First panel done… that wasn't so bad. A couple of points to note here:

1. Make sure you get every little bit back to metal. I found some really small brown lines like 'veins' on the surface, and I wasn't going to worry about them until I spoke with a professional who told me to make sure I got rid of them completely. Anything that doesn't look like bare metal is probably surface rust (however small it might seem) and will probably come back to bite you at some point in the future.

2. Get etch primer on it as soon as you possibly can once you've got it stripped. Don't leave the panel in bare metal overnight, and definitely not for a couple of days (ask me how I know!). The cheapest way of etch priming is obviously to buy it in large cans and use a compressor and spray gun (if you have one) to lay it on. However, I tended to find that I was doing this process at the end of the day, I was tired, and the last thing I wanted to do was to load up the gun with etch primer and then clean everything afterwards. I therefore bought a number of rattle-cans of etch, which meant that when I was ready, I could just use this to lay a coat onto the metal and walk away, which was both less time consuming and easier. The flipside of this of course that it is more expensive to do it this way.

Rear wing, here I come…

Hmmmm…. I thought it was going a little too well!There had obviously been an issue in the past, and filler was the answer. I could have just filled again at this stage, but I knew that by doing this I was only storing up issues for the future. The first option for a professional would be to cut it all out and weld in repair pieces… but there was one small issue with that.. I can't weld. Well that's not quite technically true, I can weld, but the chances that the panel would look worse after I had finished than it did in the picture above were pretty high. So, option 2, find a good offside rear outer wing which I could replace this one with. Fortunately, I managed to find a new original stock panel as I understand that the modern copies are not a perfect fit and I didn't think I would have the expertise to 'tickle' one enough to make it do so.

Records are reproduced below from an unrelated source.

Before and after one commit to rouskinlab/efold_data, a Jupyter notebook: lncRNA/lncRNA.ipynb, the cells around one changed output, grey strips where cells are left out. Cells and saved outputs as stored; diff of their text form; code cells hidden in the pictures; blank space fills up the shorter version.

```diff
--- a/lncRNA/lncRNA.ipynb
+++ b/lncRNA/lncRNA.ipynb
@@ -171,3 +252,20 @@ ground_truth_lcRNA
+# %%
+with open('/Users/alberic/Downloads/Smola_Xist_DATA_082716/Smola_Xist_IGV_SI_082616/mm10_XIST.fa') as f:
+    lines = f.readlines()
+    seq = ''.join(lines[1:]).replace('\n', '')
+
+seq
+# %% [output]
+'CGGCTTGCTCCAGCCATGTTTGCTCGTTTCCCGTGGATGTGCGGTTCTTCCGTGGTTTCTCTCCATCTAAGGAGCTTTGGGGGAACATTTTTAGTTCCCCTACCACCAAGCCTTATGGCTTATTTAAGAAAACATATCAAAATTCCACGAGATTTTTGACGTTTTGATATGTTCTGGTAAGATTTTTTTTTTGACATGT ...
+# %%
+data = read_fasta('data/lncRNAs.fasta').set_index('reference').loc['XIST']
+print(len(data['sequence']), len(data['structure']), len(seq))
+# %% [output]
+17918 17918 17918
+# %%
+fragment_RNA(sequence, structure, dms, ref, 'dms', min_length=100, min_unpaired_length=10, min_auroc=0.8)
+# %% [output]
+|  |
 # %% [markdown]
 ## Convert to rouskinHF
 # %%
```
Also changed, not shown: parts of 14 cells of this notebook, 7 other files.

Undaunted, off I went with the next few panels. However, during this process, it occurred to me that the amount of time it had taken me so far to get the bodyshell back to bare metal and etch primer, I might well be six foot under before I managed to complete the process! So, this is about the point where the 'project' became a 'mission'. I did some reading around, and found out that I could farm out this stripping process in a number of ways. Having looked into all the options, I chose to 'dip' the bodyshell rather than 'blasting' it, and here's where I came across Bill and his excellent 'Patience' blog. I ended up choosing Envirostrip ( to do the dipping and after a couple of conversations with Vaughan (exceptionally helpful and very friendly), I arranged for them to come down and pick up the bodyshell. All I had to do now was to brace the bodyshell for transport and split it from the chassis… easy!